John describes himself as addicted to excellence. He uses modeling to make a map of this excellence. Modeling is the goal he had in mind when developing NLP together with Richard Bandler, and he urges that modeling be the main element in the work of an NLP practitioner.
Language game model
The Meta-model can serve as a tool to play language games: Once you know what are the verbs and nouns in a language, the meta-model offers you a tool to play with the language without having a lot of actual understanding of what persons are saying. (Another hint from the editor: for those familiar to Artificial intelligence, in the 60s a computer program called Eliza was developed. This program simulated a Rogerian Therapist (only asking questions reflecting upon what the person was saying) and actually managed a lot of "patients" into being tricked that there was a "real therapist out there.)
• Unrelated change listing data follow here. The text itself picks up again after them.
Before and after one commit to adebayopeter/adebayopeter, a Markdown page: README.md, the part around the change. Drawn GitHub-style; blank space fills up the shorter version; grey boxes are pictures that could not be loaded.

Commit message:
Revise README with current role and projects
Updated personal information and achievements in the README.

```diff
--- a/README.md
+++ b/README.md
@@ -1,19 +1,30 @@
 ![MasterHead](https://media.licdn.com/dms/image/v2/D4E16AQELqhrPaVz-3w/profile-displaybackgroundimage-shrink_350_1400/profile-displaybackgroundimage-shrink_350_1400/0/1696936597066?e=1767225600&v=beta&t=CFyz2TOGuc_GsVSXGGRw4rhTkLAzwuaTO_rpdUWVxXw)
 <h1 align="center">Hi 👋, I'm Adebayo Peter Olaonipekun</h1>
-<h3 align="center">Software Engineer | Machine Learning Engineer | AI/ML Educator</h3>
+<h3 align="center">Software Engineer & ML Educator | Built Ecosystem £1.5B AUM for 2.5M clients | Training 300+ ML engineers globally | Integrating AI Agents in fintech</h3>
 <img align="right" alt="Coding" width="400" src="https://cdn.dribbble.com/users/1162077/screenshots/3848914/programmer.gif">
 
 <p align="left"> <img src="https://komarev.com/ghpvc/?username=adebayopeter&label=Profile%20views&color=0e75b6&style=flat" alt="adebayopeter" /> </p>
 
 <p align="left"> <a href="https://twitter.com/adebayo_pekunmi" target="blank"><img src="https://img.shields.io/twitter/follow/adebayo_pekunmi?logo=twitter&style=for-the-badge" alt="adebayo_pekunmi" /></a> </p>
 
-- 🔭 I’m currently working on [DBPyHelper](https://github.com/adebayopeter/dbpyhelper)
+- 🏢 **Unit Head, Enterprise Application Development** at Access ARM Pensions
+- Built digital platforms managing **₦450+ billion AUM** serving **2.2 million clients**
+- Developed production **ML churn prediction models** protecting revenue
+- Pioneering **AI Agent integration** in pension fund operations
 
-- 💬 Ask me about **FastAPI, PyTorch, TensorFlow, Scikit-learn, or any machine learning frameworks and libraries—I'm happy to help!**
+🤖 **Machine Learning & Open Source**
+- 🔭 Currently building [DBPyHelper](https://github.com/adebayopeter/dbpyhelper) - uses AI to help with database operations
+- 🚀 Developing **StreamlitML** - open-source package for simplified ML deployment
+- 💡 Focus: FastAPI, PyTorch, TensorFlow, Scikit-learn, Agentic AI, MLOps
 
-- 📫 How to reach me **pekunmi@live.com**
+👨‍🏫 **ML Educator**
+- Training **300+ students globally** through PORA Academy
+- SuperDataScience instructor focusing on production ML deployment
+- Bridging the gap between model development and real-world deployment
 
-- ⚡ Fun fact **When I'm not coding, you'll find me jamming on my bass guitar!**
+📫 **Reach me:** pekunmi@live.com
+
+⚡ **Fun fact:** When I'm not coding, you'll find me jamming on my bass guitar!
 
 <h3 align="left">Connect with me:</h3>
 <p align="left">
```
When you want to get a quick first insight in a language, you can go for a first fluency. An example John described, involves learning the 6 forms of the verb "to go" in the language, the modal operators and the 20 most frequently occurring verbs in their infinitive form. This creates very quickly an illusion of fluency in a language.
You use the verb to go to indicate the future tense you want to put your sentence in, and add the significant verb. E.g. I am going to eat (in English) = "Je vais manger (in French) = Ik ga eten (in Dutch). If you combine the above sentences with some personal state management (enabling you to work under uncertainty and enabling you to learn by provoking corrections on your language use), the results are very quick.
<Read also about John's vision for the future of NLP>